@article{osti_1509739,
title = {Nanoscale Interfacial Engineering for Stable Lithium Metal Anodes},
author = {Cui, yi},
abstractNote = {Li-ion battery has gain great success as the power source for portable electronics, electric vehicles and grid scale energy storage. However, its energy density has achieved a bottleneck which calls for the further innovation of battery technologies especially those beyond Li-ion. Li metal anode has long been regarded as the "holy grail" for Li battery research, which is not only due to its highest theoretical capacity of 3860 mAh/g and lowest electrochemical potential, but also its key role in Li-S and Li-air battery systems, both of which are the most prominent battery chemistries for the next-generation energy storage technology. However, many challenges have been encountered on its way to commercialization. Among all problems of Li metal, there are two root causes, namely high reactivity of Li and its infinite relative volume change during cycling. On one hand, the high reactivity of Li results in the excess side reactions once is exposed to liquid electrolyte, which further lead to complex interfacial chemistry, blocked ion transport and the consumption of materials. On the other hand, the infinite relative volume change makes the solid electrolyte interphase (SEI) prone to fracture, which not only creates hot spots for uneven Li-ion flux distribution and thus dendritic deposition, but also exposes fresh Li for further side reactions, leading to low Coulombic efficiency. Under the circumstance, it is necessary to develop surface protection techniques as well as to improve the electrode volume stability in order to solve all the above-mentioned problems. Correspondingly, we successfully developed a set of nano-synthesis techniques to realize the proposed concepts in this study. The major achievements through this study include: The development of novel, three-dimensional Li composites to minimize the electrode-level volume change and excessive interfacial fluctuation during cycling. The development of various Li metal surface coating materials (inorganic materials, polymers, composites, etc.) and fundamentally studied the relationships between material properties and the electrochemical performance of Li metal anode.
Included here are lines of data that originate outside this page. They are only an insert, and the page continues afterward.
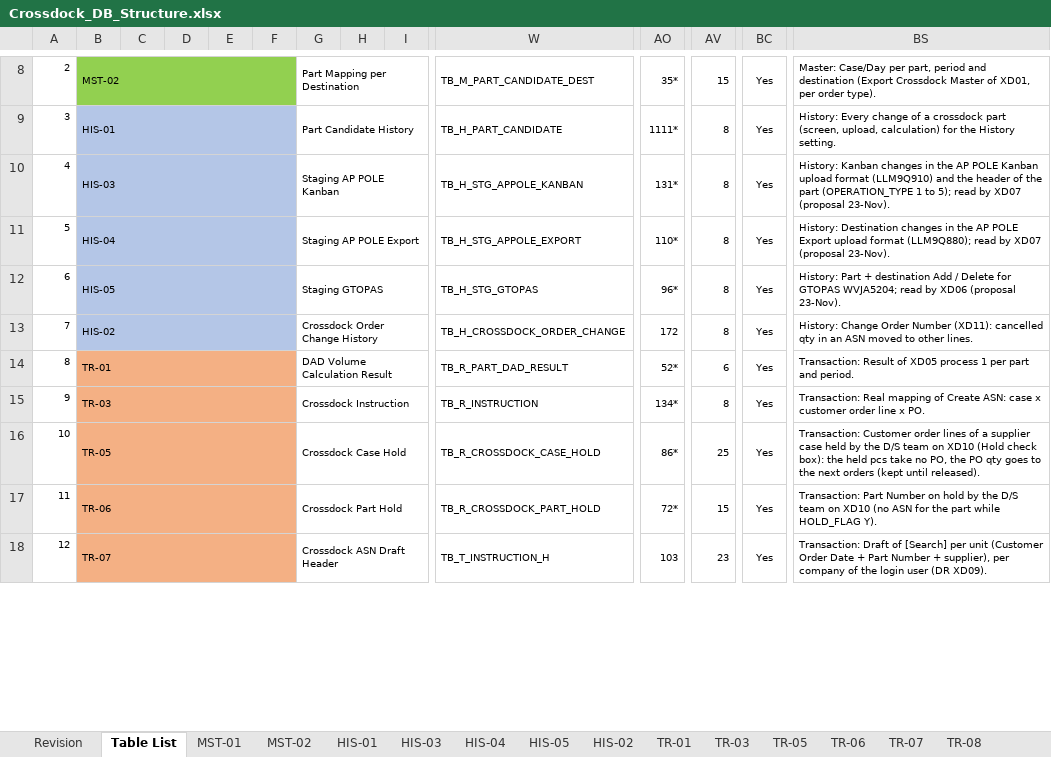
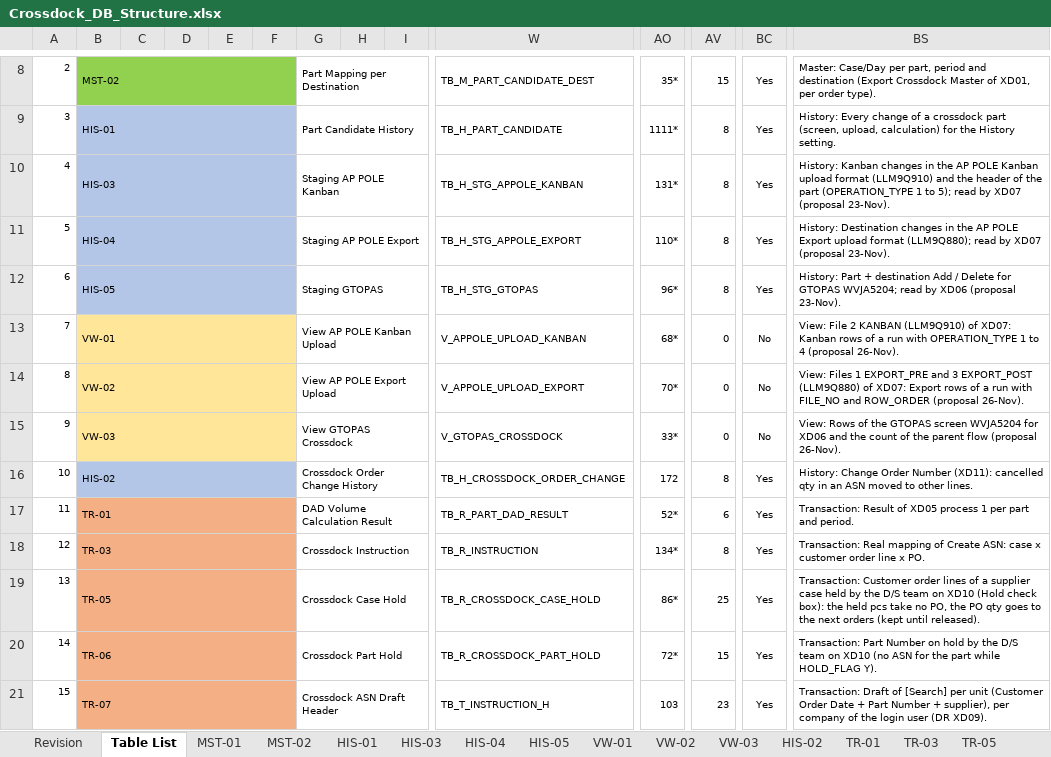
Before and after one commit to ivanrayhannn/crossdockpoc, an Excel workbook: deliverables/function_list_v2/erd/Crossdock_DB_Structure.xlsx, sheet Table List, drawn as a sheet; only a part is shown, gaps mark what is left out; values as stored, in another font and other column widths than the file's, no borders; addresses are those after the commit; rows hold the shown columns only; the diff names each change by its address in the sheet, - before the commit and + after, or states it on an @@ line.

```diff
--- a/deliverables/function_list_v2/erd/Crossdock_DB_Structure.xlsx (sheet Table List)
+++ b/deliverables/function_list_v2/erd/Crossdock_DB_Structure.xlsx (sheet Table List)
+sheet tab: VW-01
+sheet tab: VW-02
+sheet tab: VW-03
+row 13: 7 | VW-01 |  |  |  |  | View AP POLE Kanban Upload |  |  | V_APPOLE_UPLOAD_KANBAN | 68* | 0 | No | View: File 2 KANBAN (LLM9Q910) of XD07: Kanban rows of a run with OPERATION_TYPE 1 to 4 (proposal 26-Nov).
+row 14: 8 | VW-02 |  |  |  |  | View AP POLE Export Upload |  |  | V_APPOLE_UPLOAD_EXPORT | 70* | 0 | No | View: Files 1 EXPORT_PRE and 3 EXPORT_POST (LLM9Q880) of XD07: Export rows of a run with FILE_NO and ROW_ORDER (proposal 26-Nov).
+row 15: 9 | VW-03 |  |  |  |  | View GTOPAS Crossdock |  |  | V_GTOPAS_CROSSDOCK | 33* | 0 | No | View: Rows of the GTOPAS screen WVJA5204 for XD06 and the count of the parent flow (proposal 26-Nov).
@@ column A renumbered between rows 16 and 31 @@
```
Also changed, not shown: sheet Revision, sheet EXT-06, sheet TR-06, sheet TR-01, sheet TR-07, sheet REP-01, 11 more sheets, deliverables/function_list_v2/erd/proposal_staging_sync/Proposal_Tables_Staging_Per_Target.xlsx, deliverables/function_list_v2/erd/proposal_staging_sync/simulation/Staging_Per_Target_Full_Flow_Simulation.xlsx, 37 other files.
The combination between three-dimensional Li and effective surface coating rendered significant improvement in Li metal cycling efficiency and safety},
doi = {10.2172/1509739},
url = {https://www.osti.gov/biblio/1509739}, journal = {},
number = ,
volume = ,
place = {United States},
year = {2018},
month = {6}
}